'Music is our life's foundation'

The Level 3 Cambridge Technicals in Performing Arts have been developed to meet the changing needs of the sector, and prepare students for the challenges they’ll face in Higher Education or employment. These qualifications are not just about being able to perform on stage; designed in collaboration with experts spanning the breadth of the sector they focus on the requirements that today’s universities, professional vocational colleges and employers demand. 

A wide range of centre assessed units with practical and wider project-based assessment opportunities, as well as examined units on Prepare to work in the performing arts sector, Proposal for a commissioning brief, Influential performance practice, Arts administration, and Original performance has resulted in focused qualifications. Depending on the size chosen the qualifications either complement a Key Stage 5 study programme alongside other vocational qualifications or A Levels, or may constitute the bulk of a two-year study programme. 

Students will practically apply their skills and knowledge in preparation for further study or the workplace; they will develop technical and performance skills; as well as theoretical knowledge and understanding to underpin these skills. Plus, they will be equipped with the skills to be able to research, apply elements to their own performance and set out project proposals. They will also gain a range of transferable skills that will underpin freelance work in their chosen field. 

Students will also gain an understanding of how different businesses and organisations in the performing arts sector work. When it comes to progression or employment, your students will learn about the variety of opportunities available to them, and the roles and responsibilities of businesses and organisations within the sector. They will develop strategies, attitudes and survival skills for sustaining a career in the performing arts industry, as well as an understanding of the expectations of potential employers so that they can maximise their chances of getting work in a fiercely competitive environment.


What will I learn?


Preparing to work in the Performing Arts industry

The performing arts industry is a large and complex business. As well as playing a part in the cultural life of a country, it has significant economic benefits and impacts on the lives of most people; this could be when they watch a performance, play a CD or send their children to dance classes. It is hugely diverse and embraces many different art forms, jobs and types of organisations. 

This unit will give you an understanding of the range and diversity of this industry.
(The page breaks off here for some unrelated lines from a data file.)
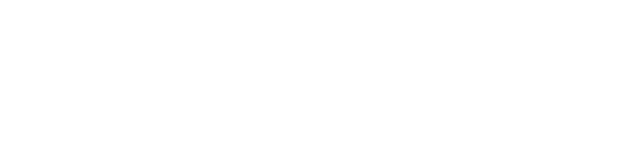
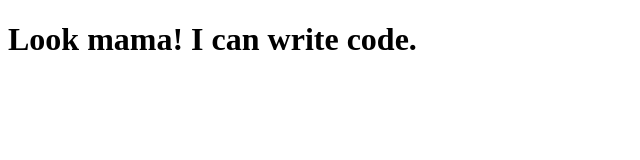
Before and after one commit to mousumeyghosh/my-forth-repo, a plain HTML site: page index.html in a window 1280 px wide. Shown: the whole page, without its empty margins (0-640 px from the left). Drawn offline with Linux system fonts and the light colour scheme.

Commit message:
heading added

```diff
--- a/index.html
+++ b/index.html
@@ -9,7 +9,7 @@
 </head>
 
 <body>
-
+    <h1>Look mama! I can write code.</h1>
 </body>
 
 </html>
```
You will learn about the jobs and organisations that make up the industry, how it is funded and how companies are supported and regulated.

Proposal for a Commissioning Brief

You will be given the opportunity to develop a community arts project from a given brief. You will consider your creative skills and preferences and think about how these can be utilised in a way that benefits a community or a defined group of participants, who may otherwise have little access to the project’s content. You will develop knowledge and understanding of administration and planning, as well as the appropriate creative skills and techniques applicable to a project, learning how to monitor development and pilot practical elements in a way that will support the potential project and put contingency in place.


Influential Performance Practice

You will learn about genres, styles and periods, social, cultural and historical influences and significant theatrical/performance developments and practitioners. To help understand the demands of performing a piece of repertoire, you will need to be familiar with the context in which the piece was created and the stylistic conventions of the style or genre into which the piece fits. You will become

familiar with a range of different styles and periods, e.g. Classical, Modern and post- Modern, within their social, cultural and historical contexts and will be able to select, adapt and apply elements of your research into your performance concept and practical performance.


Combined Arts

Your research into the history of new performance and influential artistic practice will reveal a long history of actors, dancers and musicians, extending their skills into other forms and beginning new creative movements and styles. Few performance companies that you see as part of your course will be exclusively defined by a narrow art form, and some companies positively seek to produce performances not easy to define. You will study these historical and contemporary examples to inspire you to make you own piece of combined art.

Plus one optional practical Unit.


Next step: University and careers

Employment in local and national music frameworks and development areas and opportunities.  Teaching of Music, University to study a wide range of musical based courses.